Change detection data
☆ ☆ ☆ ☆

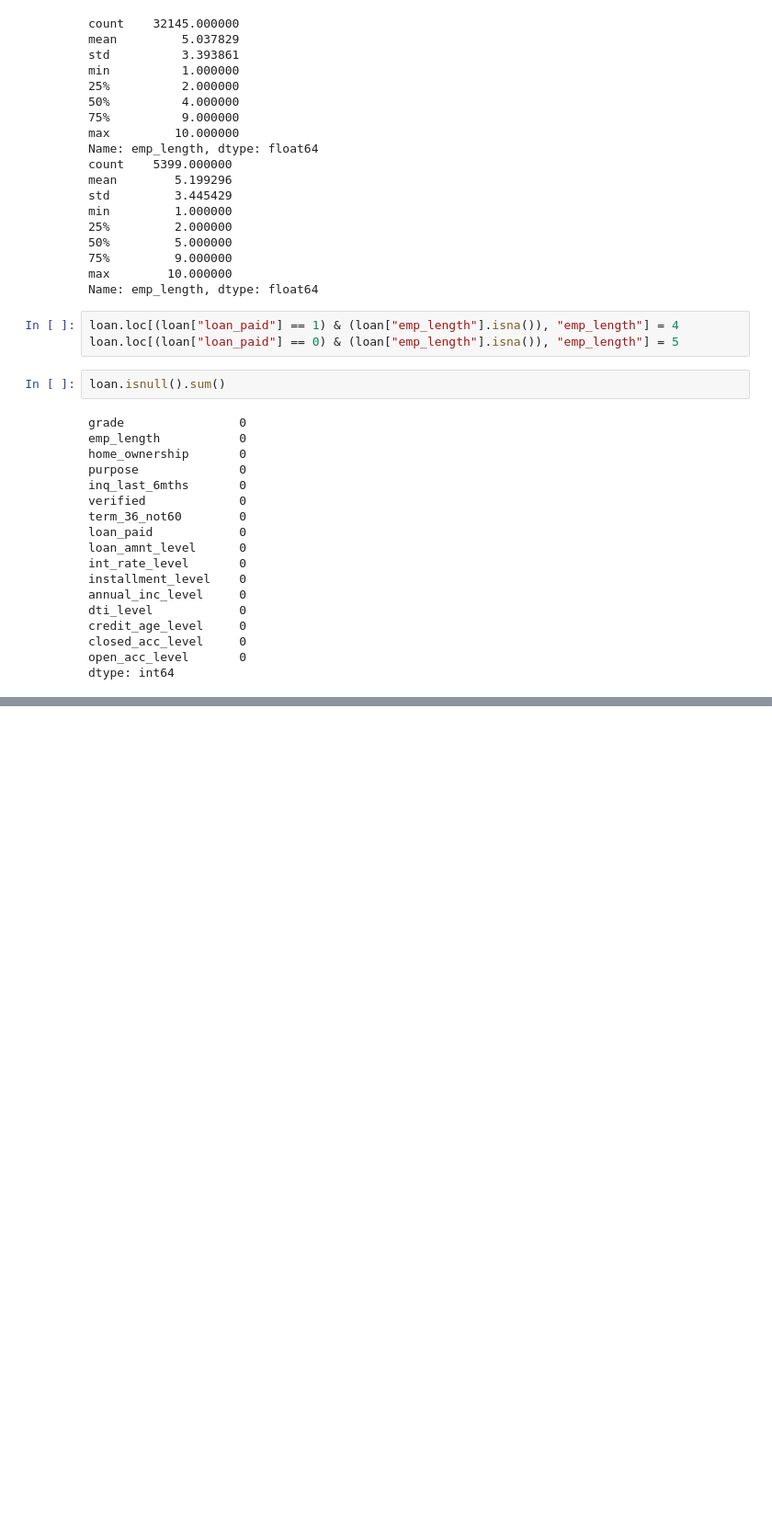
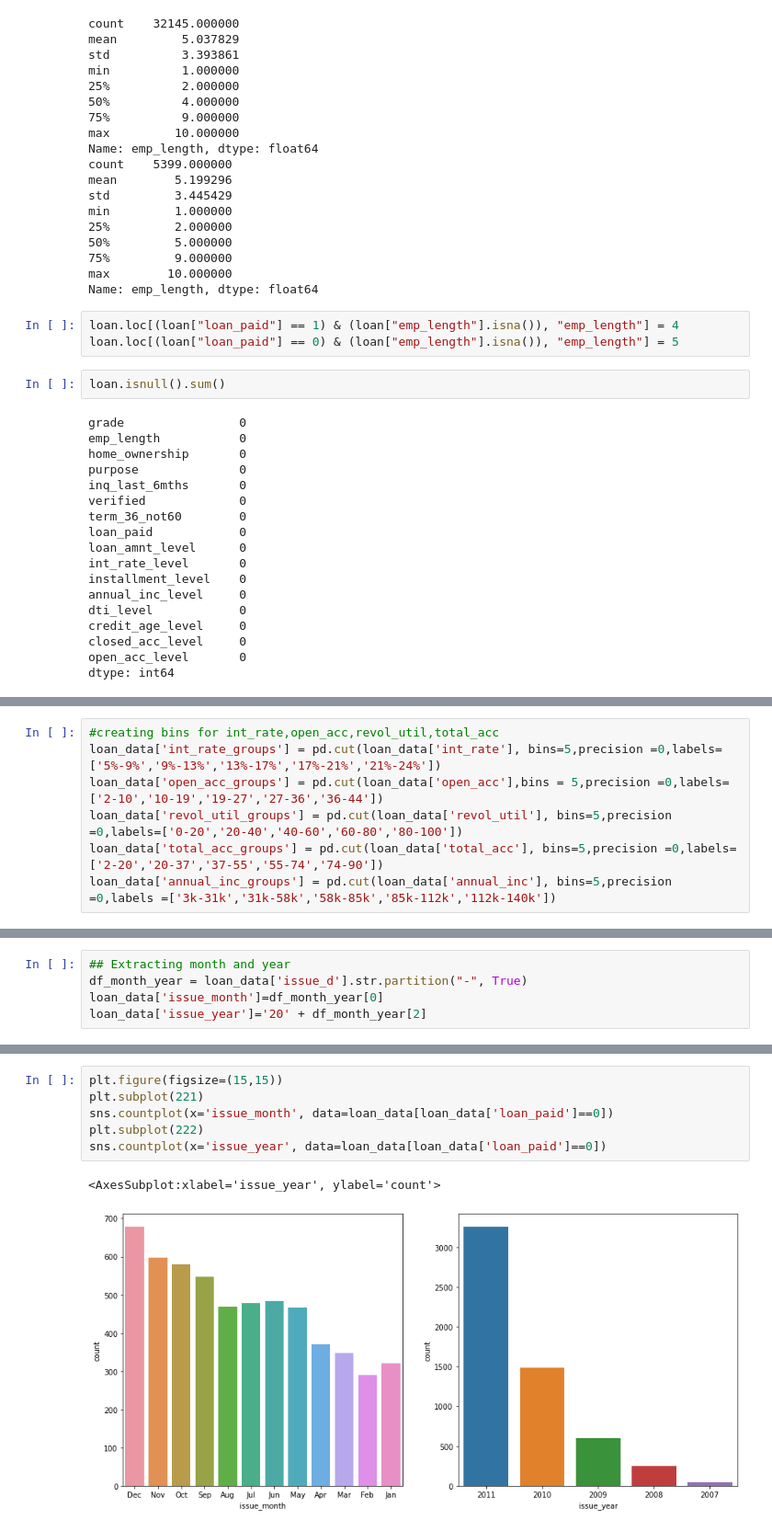
Before and after one commit to ajitjohn05/Lending_Club_Case_Study_Project_Ajit_Siddhant, a Jupyter notebook: Group_Facilitator_AjitJohn.ipynb, the cells around one changed output, grey strips where cells are left out. Shown: that part at 92% size. Cells and saved outputs as stored; diff of their text form; blank space fills up the shorter version.

```diff
--- a/Group_Facilitator_AjitJohn.ipynb
+++ b/Group_Facilitator_AjitJohn.ipynb
@@ -376,0 +379,7 @@ dtype: int64
+# %%
+#creating bins for int_rate,open_acc,revol_util,total_acc
+loan_data['int_rate_groups'] = pd.cut(loan_data['int_rate'], bins=5,precision =0,labels=['5%-9%','9%-13%','13%-17%','17%-21%','21%-24%'])
+loan_data['open_acc_groups'] = pd.cut(loan_data['open_acc'],bins = 5,precision =0,labels=['2-10','10-19','19-27','27-36','36-44'])
+loan_data['revol_util_groups'] = pd.cut(loan_data['revol_util'], bins=5,precision =0,labels=['0-20','20-40','40-60','60-80','80-100'])
+loan_data['total_acc_groups'] = pd.cut(loan_data['total_acc'], bins=5,precision =0,labels=['2-20','20-37','37-55','55-74','74-90'])
+loan_data['annual_inc_groups'] = pd.cut(loan_data['annual_inc'], bins=5,precision =0,labels =['3k-31k','31k-58k','58k-85k','85k-112k','112k-140k'])
@@ -376,0 +417,5 @@ dtype: int64
+# %%
+## Extracting month and year
+df_month_year = loan_data['issue_d'].str.partition("-", True)
+loan_data['issue_month']=df_month_year[0]
+loan_data['issue_year']='20' + df_month_year[2]
@@ -376,0 +437,9 @@ dtype: int64
+# %%
+plt.figure(figsize=(15,15))
+plt.subplot(221)
+sns.countplot(x='issue_month', data=loan_data[loan_data['loan_paid']==0])
+plt.subplot(222)
+sns.countplot(x='issue_year', data=loan_data[loan_data['loan_paid']==0])
+# %% [output]
+<AxesSubplot:xlabel='issue_year', ylabel='count'>
+[figure, added]
```
Also changed, not shown: parts of 41 cells of this notebook.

☆ ☆ ☆ ☆

TASK OBJECTIVE » Copy out every line of the data in which the word "dtype" is found.

ANSWER »
@@ -376,0 +379,7 @@ dtype: int64
@@ -376,0 +417,5 @@ dtype: int64
@@ -376,0 +437,9 @@ dtype: int64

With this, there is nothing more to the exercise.